Ever Wish for a Book Boyfriend

This is purely for fun. Click here to create your own book boyfriend (be patient and wait for the “Get Started” message to appear at the bottom of the screen). Answer a few questions or put in keywords and, soon, you will be matched with the type of hero that you enjoy reading about in novels.

You can request periodic email notes from your book boyfriend with suggestions on books that feature your kind of hero. Clever idea. I hope it works out. I guess it depends on the size of the book database. Maybe my book boyfriend will suggest one of my own books back to me. How exciting!

I was greedy and created two book boyfriends, one is a sabre-wielding regimental soldier (pictured here; source: BuildaBookBoyfriend.com) and one is a pistol-dueling peer of the realm. Yours can be from present day or even from the future.

Let me know if you try it out and what your results are.

Presenting Lady Gus

Cover of Presenting Lady GusThe tale of how Presenting Lady Gus came to be is this: I sat down and started writing what I thought was a medieval, but the characters were speaking in Georgian English. I put it aside after 30,000 words and basically forgot about it. That’s me!

A few months ago, when my fellow writers at LoveHistoricals.com needed another story for our latest boxed set, I really wanted to be in it. I was poking around my pc and there was the folder labeled “Augusta.” I quickly realized that I had been sorely mistaken and that this was much closer to a Regency than a medieval. Soon, the tale of Augusta and Rolf flowed, and with another 18,000 words written, the story practically finished itself. (Oh, there may have been some hair-pulling and brow-furrowing on my part.)

The Love Historicals boxed set is not out yet, but Presenting Lady Gus is.

Synopsis:

Augusta Brenville needs a husband, preferably a wealthy one, to save her beloved estate. Unfortunately, holding onto her inheritance seems impossible when nary a suitor remains standing, nor alive for that matter! That is until a seasoned captain arrives, daring and intrepid . . . and a tad uncivilized for the lady’s liking.

For the sake of owning Thornbury Castle, Captain Rolf is willing to marry its rather awkward yet endearing mistress, regardless of her penniless state. First, however, he must thwart an assassin with a penchant for poison, fire, and arrows. Can he keep both himself and his betrothed alive until their wedding day?

I love the cover created by Philip Ré of REX Video Productions. Even more so because the happy couple is standing in front of the real Thornbury Castle featured in their story.

Presenting Lady Gus is available at Smashwords by clicking below.
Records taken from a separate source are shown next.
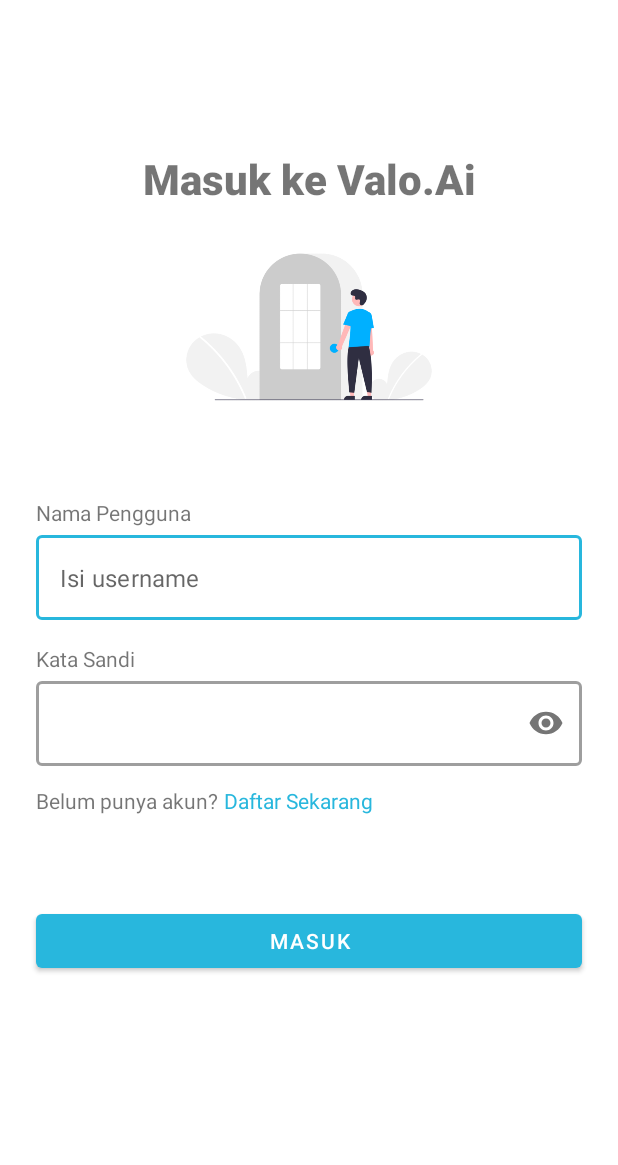
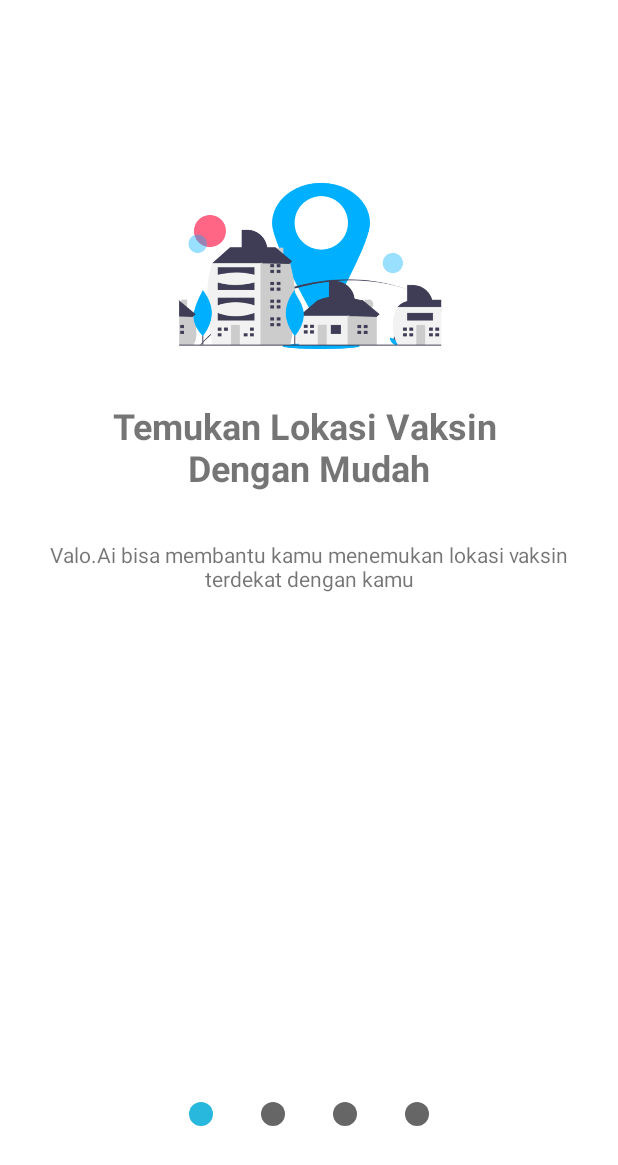
Before and after one commit to mutakin-san/valo.ai, an Android app: the screen it shows after launch (MainActivity before the commit, OnBoardingActivity after it), on a phone screen of 412 x 824 dp. Shown: the top 1165 px of the screen. Run offline under Robolectric (Android 15) with nearby library versions, the phone set to English and light mode, and no system bars.

Commit message:
Create OnBoardingActivity.kt with Data Store Preference

```diff
--- a/app/src/main/java/com/capstone/valoai/MainActivity.kt
+++ /dev/null
@@ -1,11 +0,0 @@
-package com.capstone.valoai
-
-import androidx.appcompat.app.AppCompatActivity
-import android.os.Bundle
-
-class MainActivity : AppCompatActivity() {
-    override fun onCreate(savedInstanceState: Bundle?) {
-        super.onCreate(savedInstanceState)
-        setContentView(R.layout.login_layout)
-    }
-}
--- /dev/null
+++ b/app/src/main/java/com/capstone/valoai/data/local/OnBoardPref.kt
@@ -0,0 +1,39 @@
+package com.capstone.valoai.data.local
+
+import android.content.Context
+import androidx.datastore.core.DataStore
+import androidx.datastore.preferences.core.Preferences
+import androidx.datastore.preferences.core.booleanPreferencesKey
+import androidx.datastore.preferences.core.edit
+import androidx.datastore.preferences.core.emptyPreferences
+import androidx.datastore.preferences.preferencesDataStore
+import kotlinx.coroutines.flow.catch
+import kotlinx.coroutines.flow.map
+import java.io.IOException
+
+
+private const val ONBOARD_PREF = "onboard_pref"
+val Context.datastore by preferencesDataStore(name = ONBOARD_PREF)
+
+class OnBoardPref(private val datastore: DataStore<Preferences>) {
+    private val isFirstLaunched = booleanPreferencesKey(("is_first_launched"))
+
+    val launchStatus
+        get() = datastore.data.catch { exception ->
+            if (exception is IOException) {
+                emit(emptyPreferences())
+            } else {
+                throw exception
+            }
+        }.map { preferences ->
+            preferences[isFirstLaunched] ?: true
+        }
+
+
+    suspend fun updateIsFirstLaunchedToFalse() {
+        datastore.edit { preferences ->
+            preferences[isFirstLaunched] = false
+        }
+    }
+
+}
--- /dev/null
+++ b/app/src/main/java/com/capstone/valoai/data/models/OnBoardingModel.kt
@@ -0,0 +1,8 @@
+package com.capstone.valoai.data.models
+
+import android.os.Parcelable
+import kotlinx.parcelize.Parcelize
+
+@Parcelize
+data class OnBoardingModel(val imageId: Int, val title: String, val description: String) :
+    Parcelable
--- /dev/null
+++ b/app/src/main/java/com/capstone/valoai/ui/MainActivity.kt
@@ -0,0 +1,36 @@
+package com.capstone.valoai.ui
+
+import android.content.Intent
+import androidx.appcompat.app.AppCompatActivity
+import android.os.Bundle
+import androidx.lifecycle.lifecycleScope
+import com.capstone.valoai.R
+import com.capstone.valoai.data.local.OnBoardPref
+import com.capstone.valoai.data.local.datastore
+import kotlinx.coroutines.flow.collectLatest
+import kotlinx.coroutines.launch
+
+class MainActivity : AppCompatActivity() {
+    private val onBoardPref: OnBoardPref by lazy {
+        OnBoardPref(this.datastore)
+    }
+    override fun onCreate(savedInstanceState: Bundle?) {
+        super.onCreate(savedInstanceState)
+        lifecycleScope.launch {
+            onBoardPref.launchStatus.collectLatest { status ->
+                if(status) {
+                    val intent = Intent(this@MainActivity, OnBoardingActivity::class.java)
+                    intent.addFlags(Intent.FLAG_ACTIVITY_CLEAR_TOP or Intent.FLAG_ACTIVITY_NEW_TASK)
+                    intent.addFlags(Intent.FLAG_ACTIVITY_CLEAR_TASK)
+                    startActivity(intent)
+                    onBoardPref.updateIsFirstLaunchedToFalse()
+                    finish()
+                }
+            }
+        }
+
+
+
+        setContentView(R.layout.login_layout)
+    }
+}
--- /dev/null
+++ b/app/src/main/java/com/capstone/valoai/ui/OnBoardingActivity.kt
@@ -0,0 +1,66 @@
+package com.capstone.valoai.ui
+
+import android.content.Intent
+import android.graphics.Color
+import android.os.Bundle
+import android.util.Log
+import android.view.View
+import androidx.appcompat.app.AppCompatActivity
+import androidx.core.content.res.ResourcesCompat
+import androidx.viewpager2.widget.ViewPager2
+import com.capstone.valoai.R
+import com.capstone.valoai.databinding.ActivityOnBoardingBinding
+import com.capstone.valoai.ui.fragments.OnBoardingAdapter
+import com.google.android.material.tabs.TabLayoutMediator
+
+class OnBoardingActivity : AppCompatActivity() {
+
+    private lateinit var binding: ActivityOnBoardingBinding
+    private val pageChangeCallback = object : ViewPager2.OnPageChangeCallback() {
+        override fun onPageSelected(position: Int) {
+            if (position == OnBoardingAdapter.pages.size - 1){
+                binding.dotIndicators.visibility = View.GONE
+                binding.btnGetStarted.visibility = View.VISIBLE
+            }else {
+                binding.dotIndicators.visibility = View.VISIBLE
+                binding.btnGetStarted.visibility = View.GONE
+            }
+        }
+    }
+    override fun onCreate(savedInstanceState: Bundle?) {
+        super.onCreate(savedInstanceState)
+
+        window.statusBarColor = Color.TRANSPARENT
+
+        binding = ActivityOnBoardingBinding.inflate(layoutInflater)
+
+        setContentView(binding.root)
+
+
+        binding.onboardingViewPager.adapter = OnBoardingAdapter(this, OnBoardingAdapter.pages.size)
+        binding.onboardingViewPager.registerOnPageChangeCallback(pageChangeCallback)
+        TabLayoutMediator(binding.dotIndicators, binding.onboardingViewPager) { tab, _ ->
+            tab.icon = ResourcesCompat.getDrawable(resources, R.drawable.default_dot_indicator, null)
+            if(tab.isSelected){
+                tab.icon = ResourcesCompat.getDrawable(resources, R.drawable.active_dot_indicator, null)
+            }
+        }.attach()
+
+
+        binding.btnGetStarted.setOnClickListener {
+            val intent = Intent(this@OnBoardingActivity, MainActivity::class.java)
+            intent.addFlags(Intent.FLAG_ACTIVITY_CLEAR_TOP or Intent.FLAG_ACTIVITY_NEW_TASK)
+            intent.addFlags(Intent.FLAG_ACTIVITY_CLEAR_TASK)
+            startActivity(intent)
+            finish()
+        }
+
+
+    }
+
+
+    override fun onDestroy() {
+        super.onDestroy()
+        binding.onboardingViewPager.unregisterOnPageChangeCallback(pageChangeCallback)
+    }
+}
--- a/app/src/main/java/com/capstone/valoai/SplashScreenActivity.kt
+++ b/app/src/main/java/com/capstone/valoai/ui/SplashScreenActivity.kt
@@ -1,4 +1,4 @@
-package com.capstone.valoai
+package com.capstone.valoai.ui
 
 import android.annotation.SuppressLint
 import android.content.Intent
--- /dev/null
+++ b/app/src/main/java/com/capstone/valoai/ui/fragments/OnBoardingAdapter.kt
@@ -0,0 +1,48 @@
+package com.capstone.valoai.ui.fragments
+
+import androidx.appcompat.app.AppCompatActivity
+import androidx.fragment.app.Fragment
+import androidx.viewpager2.adapter.FragmentStateAdapter
+import com.capstone.valoai.R
+import com.capstone.valoai.data.models.OnBoardingModel
+
+class OnBoardingAdapter(activity: AppCompatActivity, private val itemsCount: Int) :
+    FragmentStateAdapter(activity) {
+    companion object {
+
+        val pages: List<OnBoardingModel> = listOf(
+            OnBoardingModel(
+                R.drawable.page1,
+                "Temukan Lokasi Vaksin \n" +
+                        "Dengan Mudah",
+                "Valo.Ai bisa membantu kamu menemukan lokasi vaksin terdekat dengan kamu"
+            ),
+            OnBoardingModel(
+                R.drawable.page2,
+                "Rekomendasi jenis Vaksin\n" +
+                        "yang cocok buat kamu",
+                "Valo.Ai bisa membantu kamu mengetahui\n" +
+                        "jenis vaksin yang cocok buat kamu dan menemukan lokasi vaksin yang sesuai rekomendasi."
+            ),
+            OnBoardingModel(
+                R.drawable.page3,
+                "Menampilkan lokasi vaksin\n" +
+                        "dengan map",
+                "Valo.Ai bisa membantu kamu melihat lokasi pada map."
+            ),
+            OnBoardingModel(
+                R.drawable.ic_logo,
+                "Selamat Datang\nDi Valo.Ai",
+                ""
+            ),
+        )
+    }
+
+    override fun getItemCount(): Int {
+        return itemsCount
+    }
+
+    override fun createFragment(position: Int): Fragment {
+        return OnBoardingItemFragment.newInstance(pages[position])
+    }
+}
--- /dev/null
+++ b/app/src/main/java/com/capstone/valoai/ui/fragments/OnBoardingItemFragment.kt
@@ -0,0 +1,63 @@
+package com.capstone.valoai.ui.fragments
+
+import android.graphics.drawable.Drawable
+import android.os.Bundle
+import android.view.LayoutInflater
+import android.view.View
+import android.view.ViewGroup
+import android.widget.TextView
+import androidx.core.content.res.ResourcesCompat
+import androidx.fragment.app.Fragment
+import com.capstone.valoai.R
+import com.capstone.valoai.data.models.OnBoardingModel
+import com.capstone.valoai.databinding.FragmentOnboardingItemBinding
+
+private const val PAGE = "page"
+
+class OnBoardingItemFragment : Fragment() {
+
+    private lateinit var binding: FragmentOnboardingItemBinding
+
+    private var page: OnBoardingModel? = null
+
+
+    private fun getDrawable(id: Int): Drawable? {
+        return ResourcesCompat.getDrawable(resources, id, null)
+    }
+
+    override fun onCreate(savedInstanceState: Bundle?) {
+        super.onCreate(savedInstanceState)
+        arguments?.let {
+            page = it.getParcelable(PAGE)
+        }
+    }
+
+    override fun onCreateView(
+        inflater: LayoutInflater, container: ViewGroup?,
+        savedInstanceState: Bundle?
+    ): View {
+        binding = FragmentOnboardingItemBinding.inflate(inflater)
+        return binding.root
+    }
+
+    override fun onViewCreated(view: View, savedInstanceState: Bundle?) {
+        super.onViewCreated(view, savedInstanceState)
+
+
+        binding.title.text = page?.title
+        binding.description.text = page?.description
+        binding.illustration.setImageDrawable(page?.imageId?.let { getDrawable(it) })
+
+    }
+
+    companion object {
+
+        @JvmStatic
+        fun newInstance(page: OnBoardingModel) =
+            OnBoardingItemFragment().apply {
+                arguments = Bundle().apply {
+                    putParcelable(PAGE, page)
+                }
+            }
+    }
+}
--- /dev/null
+++ b/app/src/main/res/drawable/active_dot_indicator.xml
@@ -0,0 +1,6 @@
+<?xml version="1.0" encoding="utf-8"?>
+<shape xmlns:android="http://schemas.android.com/apk/res/android">
+    <solid android:color="?attr/colorPrimary" />
+    <corners android:radius="32dp" />
+    <size android:width="16dp" android:height="16dp" />
+</shape>
--- /dev/null
+++ b/app/src/main/res/drawable/default_dot_indicator.xml
@@ -0,0 +1,6 @@
+<?xml version="1.0" encoding="utf-8"?>
+<shape xmlns:android="http://schemas.android.com/apk/res/android">
+    <solid android:color="@android:color/darker_gray" />
+    <corners android:radius="32dp" />
+    <size android:width="16dp" android:height="16dp" />
+</shape>
--- a/app/src/main/res/layout/activity_main.xml
+++ b/app/src/main/res/layout/activity_main.xml
@@ -4,7 +4,7 @@
     xmlns:tools="http://schemas.android.com/tools"
     android:layout_width="match_parent"
     android:layout_height="match_parent"
-    tools:context=".MainActivity">
+    tools:context=".ui.MainActivity">
 
     <TextView
         android:layout_width="wrap_content"
--- /dev/null
+++ b/app/src/main/res/layout/activity_on_boarding.xml
@@ -0,0 +1,40 @@
+<?xml version="1.0" encoding="utf-8"?>
+<LinearLayout xmlns:android="http://schemas.android.com/apk/res/android"
+    xmlns:app="http://schemas.android.com/apk/res-auto"
+    xmlns:tools="http://schemas.android.com/tools"
+    android:layout_width="match_parent"
+    android:layout_height="match_parent"
+    android:orientation="vertical"
+    tools:context=".ui.OnBoardingActivity">
+
+    <androidx.viewpager2.widget.ViewPager2
+        android:id="@+id/onboarding_view_pager"
+        android:layout_width="match_parent"
+        android:layout_height="0dp"
+        android:layout_weight="4"/>
+
+
+    <com.google.android.material.tabs.TabLayout
+        android:id="@+id/dot_indicators"
+        android:layout_width="wrap_content"
+        android:layout_gravity="center"
+        android:layout_height="0dp"
+        android:layout_weight="1"
+        android:layout_marginTop="16dp"
+        app:tabRippleColor="@android:color/transparent"
+        android:background="@android:color/transparent"
+        app:tabIndicatorColor="@android:color/transparent" />
+
+
+    <Button
+        android:id="@+id/btn_get_started"
+        android:layout_width="match_parent"
+        android:layout_height="55dp"
+        android:visibility="gone"
+        android:text="@string/get_started"
+        android:layout_marginBottom="24dp"
+        android:layout_marginHorizontal="24dp" />
+
+
+
+</LinearLayout>
--- /dev/null
+++ b/app/src/main/res/layout/fragment_onboarding_item.xml
@@ -0,0 +1,50 @@
+<?xml version="1.0" encoding="utf-8"?>
+<androidx.constraintlayout.widget.ConstraintLayout xmlns:android="http://schemas.android.com/apk/res/android"
+    xmlns:app="http://schemas.android.com/apk/res-auto"
+    xmlns:tools="http://schemas.android.com/tools"
+    android:layout_width="match_parent"
+    android:layout_height="match_parent"
+    tools:context=".ui.fragments.OnBoardingItemFragment">
+
+
+    <ImageView
+        android:id="@+id/illustration"
+        android:layout_width="250dp"
+        android:layout_height="160dp"
+        app:layout_constraintBottom_toBottomOf="parent"
+        app:layout_constraintEnd_toEndOf="parent"
+        app:layout_constraintStart_toStartOf="parent"
+        app:layout_constraintTop_toTopOf="parent"
+        app:layout_constraintVertical_bias="0.19999999"
+        tools:src="@drawable/page1" />
+
+    <TextView
+        android:id="@+id/title"
+        android:layout_width="0dp"
+        android:textAlignment="center"
+        android:layout_height="wrap_content"
+        android:layout_marginStart="24dp"
+        android:layout_marginEnd="24dp"
+        tools:text="Title"
+        android:textSize="24sp"
+        android:textStyle="bold"
+        android:layout_marginTop="10dp"
+        app:layout_constraintEnd_toEndOf="parent"
+        app:layout_constraintStart_toStartOf="parent"
+        app:layout_constraintTop_toBottomOf="@+id/illustration" />
+
+    <TextView
+        android:id="@+id/description"
+        android:layout_width="0dp"
+        android:layout_height="wrap_content"
+        android:layout_marginStart="24dp"
+        android:textAlignment="center"
+        android:layout_marginTop="32dp"
+        android:layout_marginEnd="24dp"
+        tools:text="TextView"
+        app:layout_constraintEnd_toEndOf="parent"
+        app:layout_constraintStart_toStartOf="parent"
+        app:layout_constraintTop_toBottomOf="@+id/title" />
+
+
+</androidx.constraintlayout.widget.ConstraintLayout>
--- a/app/src/main/res/values/strings.xml
+++ b/app/src/main/res/values/strings.xml
@@ -7,4 +7,5 @@
     <string name="btn_to_register_text">Daftar Sekarang</string>
     <string name="login">Masuk</string>
     <string name="does_not_have_an_account">Belum punya akun?</string>
+    <string name="get_started">Mulai Sekarang</string>
 </resources>
```
Also changed, not shown: app/build.gradle (+13 -0 lines), app/src/main/AndroidManifest.xml (+8 -6 lines), app/src/main/res/drawable/page1.png (added), app/src/main/res/drawable/page2.png (added), app/src/main/res/drawable/page3.png (added).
Also available everywhere digital books are sold, including Amazon, Kobo, iTunes, and Barnes & Noble.

A Look-Ahead to 2017 from a Writer’s POV

Kristen Lamb’s post “After the Dumpster Fire of 2016—How to Make 2017 ROCK!” is an inspirational look-ahead for writers and how to accomplish more and better writing in the new year.

new year graphic

One thing you should be doing is reading. After all reading books is probably what brought you to the craft of writing in the first place.  A quote from Kristen, for writers about reading, especially if you swear you don’t have the time:

Reading is how we hone our skills and learn. I do a lot of editing and one of my biggest complaints with new writers is it is clear they do not read. They beat up a lot of the same words, the same tired descriptions and their dialogue sounds like a bad soap opera. Often I can tell in less than ten pages they have no plot.

But these are the same folks who will claim they have no time to read.

I read about three books a week. No I don’t sit with a nice hard back the way I would prefer. I listen to audio books and it isn’t my preference but it works with all I have to do. I can’t sit and leisurely page through while folding laundry. I can, however, listen to an audio book and with Kindle Unlimited and an Audible membership I can afford my habit.

No, not all writers are plotters, but I will be blunt. Pansters really are plotters but the reason they can get away with not sitting and outlining is they literally have read so many books that structure is hardwired into their brains and they can navigate a 60,000-110,000 word story intuitively.

Successful pantsers are extremely well read (plotters too but pantsers even more so).

If we don’t spend time reading, we will probably spend way more time with crappy drafts. Most people are not born writing savants. Stephen King didn’t become Stephen King without reading fiction and using others to refine his craft.

You can read the post in its entirety here.

Enjoy!